aside from a low hanging canopy which might effectively shield snow from accumulating near a truck; a major contributor to tree wells are the tree trunks themselves.
Tree trunks absorb the sun's energy and build up heat, greater than the surrounding area, in their surface. This is especially true where the trees have large trunks and sunshine in winter is common - the Western States, Canada, etc. The heat buildup in the trunk melts the snow closest at a faster rate, hence the funnel shapes. There is additional heat radiation which helps the well become broader.
Tightly bunched trees which shield the sun more - like many of the heavily managed European forests, allow less sun intrusion down to the trunk snowline interface, hence less melting, so less well development. Areas, regions, climates which have less sun during winter will also not develop as strong wellling.
Deciduous forests, even tightly forested ones, will develop more welling because there is no winter canopy.
Latitude has a lot to do with this also - high altitude but lower latitude forests like the Western US develop strong wells because of the more direct sun rays in winter coming thru less atmosphere..
Lower altitude and higher latitude forests like Europe, Scandinavia, Russia and the like, receive less direct sun rays coming through more atmosphere.

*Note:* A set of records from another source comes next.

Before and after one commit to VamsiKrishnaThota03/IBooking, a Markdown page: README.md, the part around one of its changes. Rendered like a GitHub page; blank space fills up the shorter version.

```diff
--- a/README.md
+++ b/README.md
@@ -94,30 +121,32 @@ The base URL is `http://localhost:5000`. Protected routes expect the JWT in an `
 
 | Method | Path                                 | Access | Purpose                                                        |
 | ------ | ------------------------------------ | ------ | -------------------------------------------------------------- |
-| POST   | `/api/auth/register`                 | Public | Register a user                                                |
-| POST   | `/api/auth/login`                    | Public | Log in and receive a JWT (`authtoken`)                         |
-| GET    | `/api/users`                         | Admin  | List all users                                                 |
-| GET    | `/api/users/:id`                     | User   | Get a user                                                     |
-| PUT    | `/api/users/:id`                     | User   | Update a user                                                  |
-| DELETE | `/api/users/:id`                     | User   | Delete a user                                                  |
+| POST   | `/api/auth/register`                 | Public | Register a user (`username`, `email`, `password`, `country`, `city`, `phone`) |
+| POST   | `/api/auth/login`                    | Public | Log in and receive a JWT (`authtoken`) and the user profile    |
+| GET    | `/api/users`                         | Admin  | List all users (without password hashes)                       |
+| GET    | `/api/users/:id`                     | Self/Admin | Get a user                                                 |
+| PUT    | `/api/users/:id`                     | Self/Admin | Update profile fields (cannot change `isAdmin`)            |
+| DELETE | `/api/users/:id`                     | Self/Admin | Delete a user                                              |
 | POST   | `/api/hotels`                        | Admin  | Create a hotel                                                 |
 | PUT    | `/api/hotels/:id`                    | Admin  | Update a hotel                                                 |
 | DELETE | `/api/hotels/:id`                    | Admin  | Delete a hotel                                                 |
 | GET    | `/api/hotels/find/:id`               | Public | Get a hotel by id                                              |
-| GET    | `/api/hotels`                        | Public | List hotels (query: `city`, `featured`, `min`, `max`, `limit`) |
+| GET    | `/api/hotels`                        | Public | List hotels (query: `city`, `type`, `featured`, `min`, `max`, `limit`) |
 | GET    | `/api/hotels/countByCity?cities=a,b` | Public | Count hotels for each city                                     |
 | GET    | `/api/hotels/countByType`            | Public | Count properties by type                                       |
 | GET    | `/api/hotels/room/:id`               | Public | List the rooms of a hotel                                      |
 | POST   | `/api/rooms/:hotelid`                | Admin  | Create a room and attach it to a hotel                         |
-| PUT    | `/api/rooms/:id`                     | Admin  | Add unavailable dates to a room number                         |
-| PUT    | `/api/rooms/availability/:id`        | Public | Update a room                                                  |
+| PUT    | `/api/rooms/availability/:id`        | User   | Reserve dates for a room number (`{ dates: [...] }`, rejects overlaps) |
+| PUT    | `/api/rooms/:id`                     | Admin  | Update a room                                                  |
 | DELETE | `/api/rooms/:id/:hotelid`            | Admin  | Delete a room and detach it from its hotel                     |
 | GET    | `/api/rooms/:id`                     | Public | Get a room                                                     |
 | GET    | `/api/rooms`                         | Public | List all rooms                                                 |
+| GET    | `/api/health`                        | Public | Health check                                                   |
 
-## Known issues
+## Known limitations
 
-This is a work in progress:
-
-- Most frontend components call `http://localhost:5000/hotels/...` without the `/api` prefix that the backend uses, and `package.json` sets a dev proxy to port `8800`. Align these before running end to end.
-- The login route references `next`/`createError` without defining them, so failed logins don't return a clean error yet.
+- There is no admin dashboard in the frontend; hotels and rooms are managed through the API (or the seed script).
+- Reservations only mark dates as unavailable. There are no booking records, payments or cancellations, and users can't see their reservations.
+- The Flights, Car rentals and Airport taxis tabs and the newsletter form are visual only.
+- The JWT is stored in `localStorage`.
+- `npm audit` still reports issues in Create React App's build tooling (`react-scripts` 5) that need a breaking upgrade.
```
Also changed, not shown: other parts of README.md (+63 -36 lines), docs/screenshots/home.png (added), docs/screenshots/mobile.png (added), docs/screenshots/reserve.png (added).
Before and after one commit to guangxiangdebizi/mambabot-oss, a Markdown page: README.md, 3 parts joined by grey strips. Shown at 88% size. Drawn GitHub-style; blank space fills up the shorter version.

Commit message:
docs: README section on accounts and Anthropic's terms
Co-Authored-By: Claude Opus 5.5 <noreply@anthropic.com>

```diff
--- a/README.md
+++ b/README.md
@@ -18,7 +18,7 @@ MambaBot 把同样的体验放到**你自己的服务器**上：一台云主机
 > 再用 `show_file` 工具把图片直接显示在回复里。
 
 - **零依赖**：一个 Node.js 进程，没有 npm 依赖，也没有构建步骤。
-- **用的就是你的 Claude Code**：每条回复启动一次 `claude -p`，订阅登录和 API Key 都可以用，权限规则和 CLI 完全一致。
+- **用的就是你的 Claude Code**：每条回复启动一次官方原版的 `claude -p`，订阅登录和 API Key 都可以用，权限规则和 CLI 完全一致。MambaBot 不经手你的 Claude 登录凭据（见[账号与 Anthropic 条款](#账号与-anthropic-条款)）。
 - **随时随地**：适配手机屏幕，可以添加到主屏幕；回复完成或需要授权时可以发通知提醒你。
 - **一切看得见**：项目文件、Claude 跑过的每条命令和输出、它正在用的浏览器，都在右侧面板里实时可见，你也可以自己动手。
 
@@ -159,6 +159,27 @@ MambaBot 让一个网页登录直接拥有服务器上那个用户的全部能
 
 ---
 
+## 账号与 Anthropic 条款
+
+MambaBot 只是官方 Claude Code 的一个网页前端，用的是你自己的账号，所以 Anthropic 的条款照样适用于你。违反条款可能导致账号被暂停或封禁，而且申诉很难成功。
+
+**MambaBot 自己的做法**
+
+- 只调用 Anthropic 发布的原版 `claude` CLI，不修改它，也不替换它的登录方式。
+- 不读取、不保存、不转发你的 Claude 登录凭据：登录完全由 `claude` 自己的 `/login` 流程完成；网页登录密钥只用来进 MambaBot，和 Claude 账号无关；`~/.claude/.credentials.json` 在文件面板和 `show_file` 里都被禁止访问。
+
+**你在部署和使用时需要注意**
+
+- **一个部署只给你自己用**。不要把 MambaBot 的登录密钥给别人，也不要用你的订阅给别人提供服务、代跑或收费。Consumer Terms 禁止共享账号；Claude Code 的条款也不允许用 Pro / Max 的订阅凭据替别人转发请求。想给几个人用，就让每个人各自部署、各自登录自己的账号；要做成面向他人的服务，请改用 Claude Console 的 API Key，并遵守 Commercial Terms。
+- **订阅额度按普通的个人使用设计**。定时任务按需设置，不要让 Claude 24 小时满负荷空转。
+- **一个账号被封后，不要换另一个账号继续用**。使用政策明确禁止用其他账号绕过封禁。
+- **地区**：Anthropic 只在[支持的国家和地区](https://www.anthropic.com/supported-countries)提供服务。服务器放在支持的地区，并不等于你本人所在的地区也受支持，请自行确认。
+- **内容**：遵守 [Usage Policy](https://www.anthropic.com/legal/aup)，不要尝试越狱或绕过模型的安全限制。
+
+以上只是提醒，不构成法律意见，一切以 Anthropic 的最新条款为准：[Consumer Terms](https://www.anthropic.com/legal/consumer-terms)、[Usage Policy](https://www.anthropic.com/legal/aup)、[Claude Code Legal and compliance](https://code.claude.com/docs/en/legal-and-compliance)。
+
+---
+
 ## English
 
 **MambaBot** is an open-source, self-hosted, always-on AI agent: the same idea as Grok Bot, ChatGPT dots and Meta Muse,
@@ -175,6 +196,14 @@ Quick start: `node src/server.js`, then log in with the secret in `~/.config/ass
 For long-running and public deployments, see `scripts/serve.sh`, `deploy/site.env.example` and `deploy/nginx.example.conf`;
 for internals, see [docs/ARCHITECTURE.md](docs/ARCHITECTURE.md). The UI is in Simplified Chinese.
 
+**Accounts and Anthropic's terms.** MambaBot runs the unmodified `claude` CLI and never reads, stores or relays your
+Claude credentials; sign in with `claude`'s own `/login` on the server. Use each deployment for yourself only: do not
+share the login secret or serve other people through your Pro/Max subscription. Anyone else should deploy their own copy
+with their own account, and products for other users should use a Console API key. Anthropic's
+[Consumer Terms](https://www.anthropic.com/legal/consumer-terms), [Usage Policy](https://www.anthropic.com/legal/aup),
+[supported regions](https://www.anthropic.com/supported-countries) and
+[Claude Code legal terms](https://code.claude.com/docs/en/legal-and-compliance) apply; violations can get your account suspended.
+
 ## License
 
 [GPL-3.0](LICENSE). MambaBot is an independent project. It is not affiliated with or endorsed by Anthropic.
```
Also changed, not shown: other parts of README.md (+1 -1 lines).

Predominant winds also have an affect on how a well develops.
For large trunked trees like Ponderosa Pines with high branching the well can be suprisingly symetric - the shady side of the truck still seems to pick up heat from the sunny side and have almost as much welling.
Last season I stared down a well of a particularly large Ponderosa and the well, which easily stood off from the trunk some 8 feet - I swear I couldn't make out the bottom which was at least 25 ft down.
When I'm skiing on the sunny side of a hill, in glades of large trees, I'm particularly wary of wells, because they can be broad and deep and not easy to spot until you;re almost upon them.